"Administration officials said they will grant waivers to states that adopt standards designed to prepare high school graduates for college and careers, use a “flexible and targeted” accountability system for educators based on student growth and make “robust use of data,” among other things".
Generally, it sounds like adopting the Common Core standards, Common Core Assessments, and participation in the national student longitudinal database initiative. California Governor Jerry Brown recently announced that the state will not participate in the national database initiative and will return the federal dollars. Brown says the state and districts already have a sufficient data collection mechanism. Montana Schools Superintendent Denise Juneau had already informed the federal Department of Education that it would not comply with NCLB mandates, but welcomed this new development:

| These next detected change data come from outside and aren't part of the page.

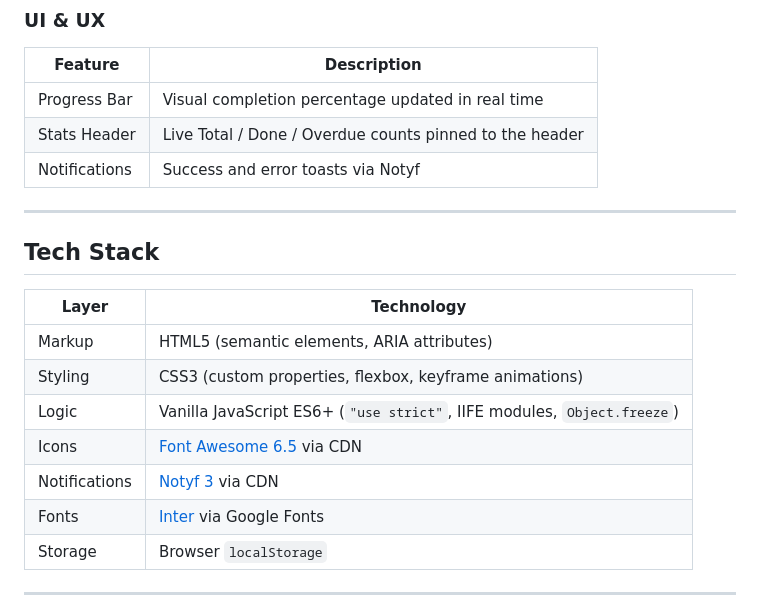
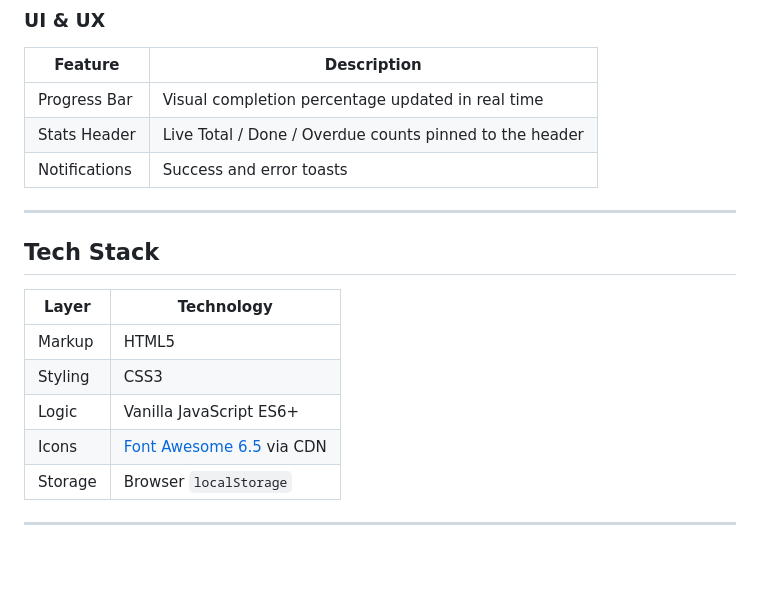
Before and after one commit to yitmeng00/my-tasks-to-do-app, a Markdown page: README.md, the part around the change. Drawn GitHub-style; blank space fills up the shorter version.

```diff
--- a/README.md
+++ b/README.md
@@ -69,7 +69,7 @@ MyTasks is a client-side task management application that persists data in the b
 |---|---|
 | Progress Bar | Visual completion percentage updated in real time |
 | Stats Header | Live Total / Done / Overdue counts pinned to the header |
-| Notifications | Success and error toasts via Notyf |
+| Notifications | Success and error toasts |
 
 ---
 
@@ -77,12 +77,10 @@ MyTasks is a client-side task management application that persists data in the b
 
 | Layer | Technology |
 |---|---|
-| Markup | HTML5 (semantic elements, ARIA attributes) |
-| Styling | CSS3 (custom properties, flexbox, keyframe animations) |
-| Logic | Vanilla JavaScript ES6+ (`"use strict"`, IIFE modules, `Object.freeze`) |
+| Markup | HTML5 |
+| Styling | CSS3 |
+| Logic | Vanilla JavaScript ES6+ |
 | Icons | [Font Awesome 6.5](https://fontawesome.com/) via CDN |
-| Notifications | [Notyf 3](https://github.com/caroso1222/notyf) via CDN |
-| Fonts | [Inter](https://fonts.google.com/specimen/Inter) via Google Fonts |
 | Storage | Browser `localStorage` |
 
 ---
```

"Montana Schools Superintendent Denise Juneau said she welcomed the waiver proposal, as long as it offers relief from the 2014 deadline. She said her state isn't afraid of high standards and education reform but needs enough time to reach those standards and freedom to institute change in a way that works for Montana.
Montana decided to skip a planned increase in its testing goals this past school year.
"I don't mind the goals and we're certainly not afraid of accountability. They can set the bar wherever they want. They just have to let us have the flexibility to get there," Juneau said. "We can definitely meet any bar they throw at us."
The details on the conditional waivers will be announced in September.
These conditional requirements are familiar, included in the Race to the Top competitive grants and provided implementation dollars. With state and local budgets already slashed deeply, how will states that did not get RT3 funds implement new mandates?
Chester Finn of Fordham University is one among many voices calling into question the authority and legality of the waiver plan:
“Even if one agrees with [Duncan] on the merits, as I do, the law doesn’t say he can unilaterally impose new conditions that aren’t in the law,” said Finn, a Republican. “There’s a separation of powers issue involved here. To what extent does the executive branch get to decide what’s in the law?”
So far there are two major problems: legality and funding.